“The other artist would be a Boston Metalcore band called Converge,” he continues. “I’ve been listening to them (and going to see them live) since I was 18, but they’ve been a band for over 30 years now. They put out what many consider the perfect metal album when I was a freshman in college … and it is just a frenetic, powerful, jarring, thrashed-out masterpiece. I will say that if you don’t like this album already, you are unlikely to enjoy it. But it’s worth knowing what it is, as art. If normal Metal is Halloween, this band is House of 1000 Corpses. We don’t choose what grabs us.”
We don’t indeed. However, Elford’s career as a bartender and his playlist is both highly worthy of attention. He’s grabbed a lot of headlines over the years, for opening several awarded, exceptional cocktail bars, being a well-versed beer nerd and creating a killer wine shop, to top it all off.
He has had a large hand in crafting Seattle’s exceptional food and beverage scene over the last many years, and he’s spending some much-needed downtime in this pandemic working on his own musical skills. You might find him with his Fender Princeton Reverb ‘65 Reissue, or actually drinking his drink that he made for this project. It is a funky-but-delicious, modified Midori Sour using Jim Beam White Label. “Beam, Midori, fresh pineapple, and lime. It’s a disco renegade cowboy freak,” Elford laughs. “Like a lot of music on this soundtrack, it doesn’t feel like it belongs in a specific decade or place, but it does feel like it belongs.”
What belongs in your life is some time to sit down and enjoy this playlist. It will likely bring a lot of new and international songs to your own collection. It’s a particularly good one for laying on the sofa, in a sunlight slice, just reminding yourself of the restorative power of great music.
You start off with a track called Worry, by a group called Songhoy Blues.
Let’s call this one an anthem for 2020 and 2021; a mantra of sorts.
“I have always had a soft spot for West African Psych Rock,” Elford says. “There was an explosion of bands in the genre in the ‘60s and ‘70s, right around when a lot of African countries were gaining their independence. A lot of them sing in English, and the instrumentation is familiar. They’re usually a couple of guitars, bass, and drums. Maybe a keyboard. They work with unique song structures, have a powerful social and political voice, and they absolutely rip on their instruments. This song is a shot of espresso mixed with a shot of mezcal. It gives me life from the first note.”
From there you move into Havana Maestros’ AmeriCuba, which is a collaboration effort by Cuban musicians, including a few from the famed Buena Vista Social Club.
“It was produced by these guys the Berman Brothers, who are actually best known for producing Who Let The Dogs Out by the Baja Men,” Elford adds.
From there, his choices mellow a bit, before closing strong with a groove by Farhot––a German / Afghan producer.

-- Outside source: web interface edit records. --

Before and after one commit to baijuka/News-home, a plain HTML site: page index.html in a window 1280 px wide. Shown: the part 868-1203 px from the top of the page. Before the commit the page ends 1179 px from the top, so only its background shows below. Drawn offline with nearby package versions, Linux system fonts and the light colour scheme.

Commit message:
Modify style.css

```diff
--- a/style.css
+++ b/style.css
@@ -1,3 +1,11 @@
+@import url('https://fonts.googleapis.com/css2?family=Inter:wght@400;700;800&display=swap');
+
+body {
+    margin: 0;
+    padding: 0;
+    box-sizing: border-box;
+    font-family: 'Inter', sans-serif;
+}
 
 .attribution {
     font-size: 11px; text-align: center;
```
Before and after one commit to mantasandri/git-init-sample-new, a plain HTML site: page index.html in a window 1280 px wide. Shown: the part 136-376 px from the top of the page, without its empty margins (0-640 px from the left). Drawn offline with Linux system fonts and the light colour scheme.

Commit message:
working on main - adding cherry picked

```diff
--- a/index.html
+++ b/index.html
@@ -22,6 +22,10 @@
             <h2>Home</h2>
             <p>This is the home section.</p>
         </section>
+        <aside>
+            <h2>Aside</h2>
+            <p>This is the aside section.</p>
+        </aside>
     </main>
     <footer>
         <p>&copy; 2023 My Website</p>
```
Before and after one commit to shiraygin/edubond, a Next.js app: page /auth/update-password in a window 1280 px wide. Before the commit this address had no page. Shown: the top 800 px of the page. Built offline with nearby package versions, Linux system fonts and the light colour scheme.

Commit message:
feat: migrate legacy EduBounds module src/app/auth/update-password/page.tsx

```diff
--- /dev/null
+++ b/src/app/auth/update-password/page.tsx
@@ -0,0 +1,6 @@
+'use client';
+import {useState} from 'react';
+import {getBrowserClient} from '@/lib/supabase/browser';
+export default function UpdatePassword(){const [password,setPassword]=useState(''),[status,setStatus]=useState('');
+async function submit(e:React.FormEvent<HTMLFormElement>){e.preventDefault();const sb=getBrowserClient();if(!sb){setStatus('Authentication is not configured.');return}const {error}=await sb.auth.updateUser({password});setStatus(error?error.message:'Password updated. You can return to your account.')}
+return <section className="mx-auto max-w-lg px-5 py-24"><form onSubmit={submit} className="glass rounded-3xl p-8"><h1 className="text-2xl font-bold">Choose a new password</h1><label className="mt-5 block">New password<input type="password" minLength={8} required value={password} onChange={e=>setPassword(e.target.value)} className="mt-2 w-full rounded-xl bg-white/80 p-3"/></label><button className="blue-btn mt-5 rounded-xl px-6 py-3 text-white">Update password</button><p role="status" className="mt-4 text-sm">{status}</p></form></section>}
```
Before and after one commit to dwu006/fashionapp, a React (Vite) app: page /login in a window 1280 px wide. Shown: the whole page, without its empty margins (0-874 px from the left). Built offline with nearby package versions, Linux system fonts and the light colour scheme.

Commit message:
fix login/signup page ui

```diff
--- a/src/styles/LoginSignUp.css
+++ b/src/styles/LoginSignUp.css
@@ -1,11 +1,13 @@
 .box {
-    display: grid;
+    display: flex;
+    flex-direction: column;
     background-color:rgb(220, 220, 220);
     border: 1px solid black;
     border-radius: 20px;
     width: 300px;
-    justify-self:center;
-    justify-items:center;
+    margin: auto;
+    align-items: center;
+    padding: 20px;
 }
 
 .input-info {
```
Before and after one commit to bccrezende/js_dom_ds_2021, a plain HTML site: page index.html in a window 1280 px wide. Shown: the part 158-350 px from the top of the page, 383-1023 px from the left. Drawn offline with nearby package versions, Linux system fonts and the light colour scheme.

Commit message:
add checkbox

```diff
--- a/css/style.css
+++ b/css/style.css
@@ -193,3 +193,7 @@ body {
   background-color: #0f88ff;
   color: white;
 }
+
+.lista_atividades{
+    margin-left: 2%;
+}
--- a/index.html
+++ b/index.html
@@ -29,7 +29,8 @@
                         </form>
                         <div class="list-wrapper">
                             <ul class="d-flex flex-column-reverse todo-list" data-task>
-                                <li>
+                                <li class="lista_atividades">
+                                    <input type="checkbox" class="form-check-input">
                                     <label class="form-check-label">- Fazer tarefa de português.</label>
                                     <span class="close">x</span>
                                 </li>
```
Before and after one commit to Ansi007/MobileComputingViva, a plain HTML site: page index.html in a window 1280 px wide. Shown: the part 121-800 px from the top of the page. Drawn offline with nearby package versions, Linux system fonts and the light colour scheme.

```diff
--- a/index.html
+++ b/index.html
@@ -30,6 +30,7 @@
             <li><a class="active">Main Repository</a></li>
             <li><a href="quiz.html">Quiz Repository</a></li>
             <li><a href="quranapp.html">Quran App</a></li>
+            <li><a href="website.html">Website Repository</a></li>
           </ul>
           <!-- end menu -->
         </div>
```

“I wanted this playlist to do a few things. I wanted it to give me (and others) life. I wanted it to celebrate diverse voices and cultures. I wanted it to be healing. And I wanted it to be a voyage of discovery for those that might not know so many of these artists. It skips genres like every song but I think it flows really well,” Elford says.
Title and Cocktail Photos by Luke McKinley